ASSIGNMENT: For any picture in the lines below, please leave it out and copy the rest exactly.

SUPPLIED DATA:

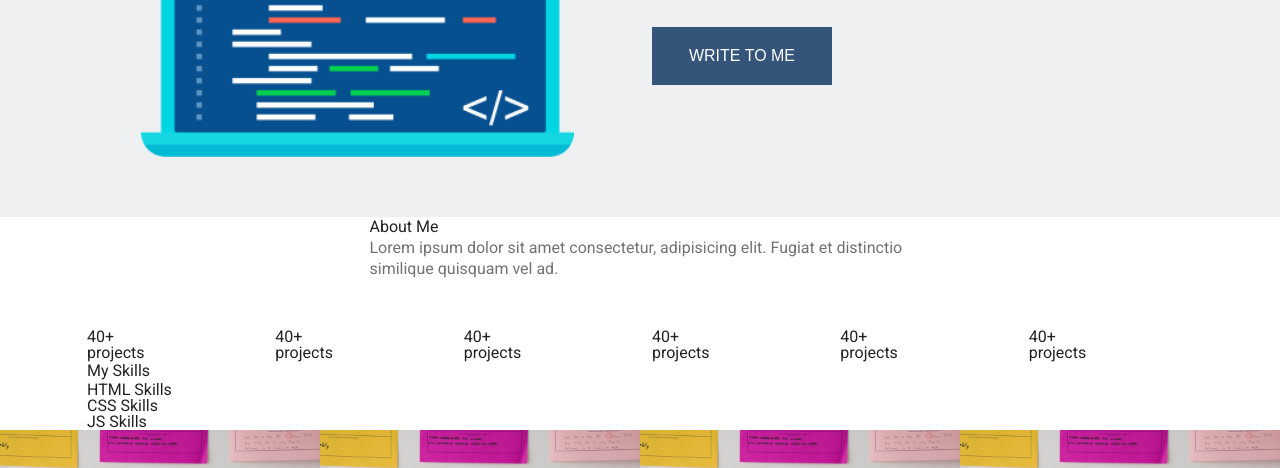
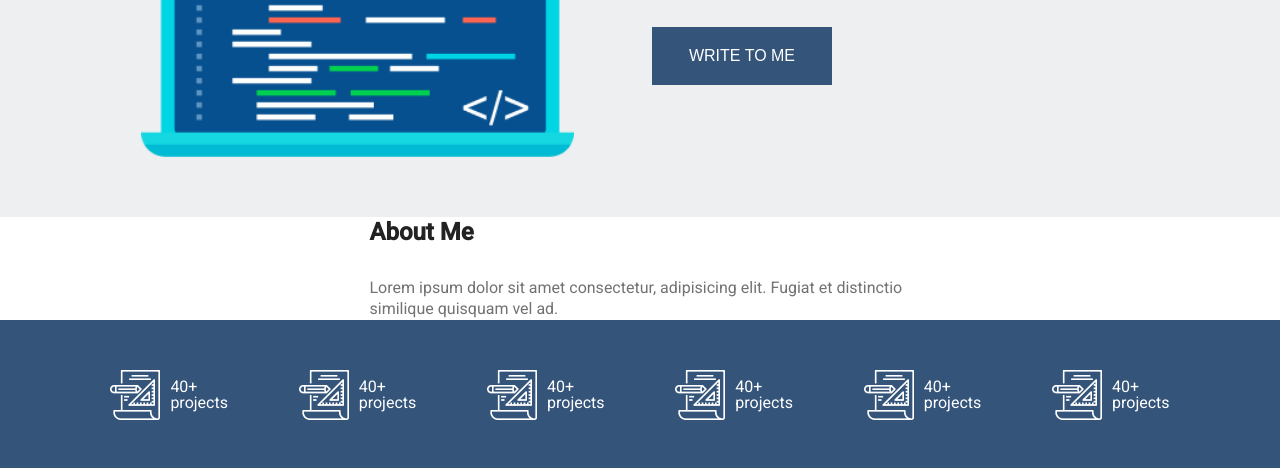
Before and after one commit to 1988mes/columns-site, a plain HTML site: page index.html in a window 1280 px wide. Shown: the part 289-757 px from the top of the page. Drawn offline with Linux system fonts and the light colour scheme; a web font is replaced by a local one.

Commit message:
Add import for more section

```diff
--- a/assets/css/style.css
+++ b/assets/css/style.css
@@ -4,3 +4,7 @@
 @import './header.css';
 @import './greeting-screen.css';
 @import './projects.css';
+@import './microsoft-img.css';
+@import './numbers.css';
+@import './form.css';
+@import './skills.css';
```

ANSWER SPACE:
Before and after one commit to 1988mes/columns-site, a plain HTML site: page index.html in a window 1280 px wide. Shown: the part 289-757 px from the top of the page. Drawn offline with Linux system fonts and the light colour scheme; a web font is replaced by a local one.

Commit message:
Add import for more section

```diff
--- a/assets/css/style.css
+++ b/assets/css/style.css
@@ -4,3 +4,7 @@
 @import './header.css';
 @import './greeting-screen.css';
 @import './projects.css';
+@import './microsoft-img.css';
+@import './numbers.css';
+@import './form.css';
+@import './skills.css';
```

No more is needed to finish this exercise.